Department of Computer Science and Engineering News
UNT Programming Team Qualifies for ACM World Finals
UNT took two teams to the ACM South Central Regional Programming
Competition at Texas A&M on Saturday, November 3rd. After 5 hours
of continuous programming, Team 1 solved 8 out of 9 problems (the
only team to solve 8 problems). The problem set included guiding
a laser beam through a maze of objects with reflectors and
splitters. UNT teams placed first and eleventh out of 76 teams
throughout the South Central United States. This is the first
time a UNT team has advanced to the World Finals in the ACM
Programming Contest sponsored by IBM. The World Finals will be
held in April 2008 in Banff Springs, Alberta, Canada.
Team coach Ryan Garlick said, "We were very pleased with the
results, in terms of the first team qualifying for the finals and
for future events, as our second team did very well also and was
composed of all first-time competitors."
Through a haze of caffeine, first team captain John Rizzo said,

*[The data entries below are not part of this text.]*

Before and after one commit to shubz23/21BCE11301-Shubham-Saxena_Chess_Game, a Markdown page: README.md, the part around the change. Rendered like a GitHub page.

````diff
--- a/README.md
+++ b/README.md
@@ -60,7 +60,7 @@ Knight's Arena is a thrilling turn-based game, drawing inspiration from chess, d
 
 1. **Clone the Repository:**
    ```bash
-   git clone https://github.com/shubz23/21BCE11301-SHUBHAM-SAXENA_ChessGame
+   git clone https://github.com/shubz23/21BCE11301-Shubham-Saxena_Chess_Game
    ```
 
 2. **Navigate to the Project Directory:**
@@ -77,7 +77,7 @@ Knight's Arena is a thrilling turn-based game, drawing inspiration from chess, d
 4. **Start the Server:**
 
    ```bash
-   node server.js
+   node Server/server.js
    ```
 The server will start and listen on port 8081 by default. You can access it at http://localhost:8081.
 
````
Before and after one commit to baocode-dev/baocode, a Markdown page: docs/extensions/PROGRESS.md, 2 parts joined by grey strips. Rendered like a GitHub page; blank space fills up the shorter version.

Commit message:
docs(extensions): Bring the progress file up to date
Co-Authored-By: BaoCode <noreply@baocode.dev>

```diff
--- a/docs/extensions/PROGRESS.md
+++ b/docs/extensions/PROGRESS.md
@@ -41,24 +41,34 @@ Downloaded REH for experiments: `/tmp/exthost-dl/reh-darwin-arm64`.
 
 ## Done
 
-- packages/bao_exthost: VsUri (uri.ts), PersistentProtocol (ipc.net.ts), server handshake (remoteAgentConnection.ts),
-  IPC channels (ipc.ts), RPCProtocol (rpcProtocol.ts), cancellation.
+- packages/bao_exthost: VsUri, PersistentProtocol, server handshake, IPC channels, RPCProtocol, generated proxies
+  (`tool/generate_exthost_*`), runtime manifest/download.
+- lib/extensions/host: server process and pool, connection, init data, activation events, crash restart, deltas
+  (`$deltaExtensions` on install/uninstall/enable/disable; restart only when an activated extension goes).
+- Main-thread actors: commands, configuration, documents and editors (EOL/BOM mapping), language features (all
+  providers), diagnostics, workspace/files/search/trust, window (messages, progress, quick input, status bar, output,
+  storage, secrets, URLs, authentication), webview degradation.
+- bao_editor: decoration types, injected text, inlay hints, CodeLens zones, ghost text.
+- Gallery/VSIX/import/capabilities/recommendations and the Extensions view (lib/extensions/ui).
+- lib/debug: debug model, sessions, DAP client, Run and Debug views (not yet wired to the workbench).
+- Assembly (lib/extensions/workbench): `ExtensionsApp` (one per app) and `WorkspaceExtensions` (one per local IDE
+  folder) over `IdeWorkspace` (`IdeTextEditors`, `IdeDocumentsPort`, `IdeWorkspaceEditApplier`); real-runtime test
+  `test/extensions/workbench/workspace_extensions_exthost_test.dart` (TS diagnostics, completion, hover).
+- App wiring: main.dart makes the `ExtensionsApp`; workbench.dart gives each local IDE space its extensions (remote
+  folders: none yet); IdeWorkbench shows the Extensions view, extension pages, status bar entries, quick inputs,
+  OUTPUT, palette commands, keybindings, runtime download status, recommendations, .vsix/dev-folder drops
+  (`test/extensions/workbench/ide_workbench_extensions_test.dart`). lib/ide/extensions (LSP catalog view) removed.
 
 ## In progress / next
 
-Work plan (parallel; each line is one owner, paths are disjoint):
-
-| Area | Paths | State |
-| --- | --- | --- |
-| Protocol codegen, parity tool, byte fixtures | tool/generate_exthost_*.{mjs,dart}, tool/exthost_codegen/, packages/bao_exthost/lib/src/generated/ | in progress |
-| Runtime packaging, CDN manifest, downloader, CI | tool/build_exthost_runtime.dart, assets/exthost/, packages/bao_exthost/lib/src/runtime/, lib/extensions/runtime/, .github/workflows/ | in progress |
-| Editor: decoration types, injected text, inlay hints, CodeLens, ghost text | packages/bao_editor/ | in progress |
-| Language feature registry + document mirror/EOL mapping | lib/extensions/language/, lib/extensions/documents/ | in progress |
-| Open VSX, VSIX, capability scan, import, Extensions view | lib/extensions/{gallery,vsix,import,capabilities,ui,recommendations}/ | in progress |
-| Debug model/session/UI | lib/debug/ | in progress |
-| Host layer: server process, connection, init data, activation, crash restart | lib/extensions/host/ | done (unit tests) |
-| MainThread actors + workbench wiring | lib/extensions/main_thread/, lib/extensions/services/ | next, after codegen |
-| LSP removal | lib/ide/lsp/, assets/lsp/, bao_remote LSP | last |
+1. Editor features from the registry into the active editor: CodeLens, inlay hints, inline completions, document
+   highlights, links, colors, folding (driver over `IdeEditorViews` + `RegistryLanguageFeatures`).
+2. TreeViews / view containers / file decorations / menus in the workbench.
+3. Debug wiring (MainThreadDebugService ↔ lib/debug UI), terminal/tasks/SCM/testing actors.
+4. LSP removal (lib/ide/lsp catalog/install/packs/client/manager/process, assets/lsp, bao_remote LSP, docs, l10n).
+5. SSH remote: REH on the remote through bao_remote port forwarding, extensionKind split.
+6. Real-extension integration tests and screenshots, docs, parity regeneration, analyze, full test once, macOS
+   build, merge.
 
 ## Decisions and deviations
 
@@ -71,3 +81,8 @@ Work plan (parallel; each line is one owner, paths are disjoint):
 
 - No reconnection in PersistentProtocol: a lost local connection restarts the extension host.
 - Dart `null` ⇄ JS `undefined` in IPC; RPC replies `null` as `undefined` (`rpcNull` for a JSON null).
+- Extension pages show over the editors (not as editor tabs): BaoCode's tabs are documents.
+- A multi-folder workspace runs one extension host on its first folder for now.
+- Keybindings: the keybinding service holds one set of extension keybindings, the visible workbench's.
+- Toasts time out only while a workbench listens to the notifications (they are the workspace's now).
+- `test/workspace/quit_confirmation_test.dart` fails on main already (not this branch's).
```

"The problem set was diverse and challenging but we had a good
day." Rizzo added the he and his teammates had been practicing
individually and as a team every week for the past few months.
The first place team was composed of:
Robbie Mitchell Burke
For more information, see this UNT press release.
The CSE Department was recently visited by ABET (Accreditation
Board for Engineering and Technology) to consider the
accreditation of the Computer Engineering program. Thanks to all
the faculty and students who participated in the discussions. The
visit went very well and we anticipate receiving accreditation
for the program. The entire process leading to the final approval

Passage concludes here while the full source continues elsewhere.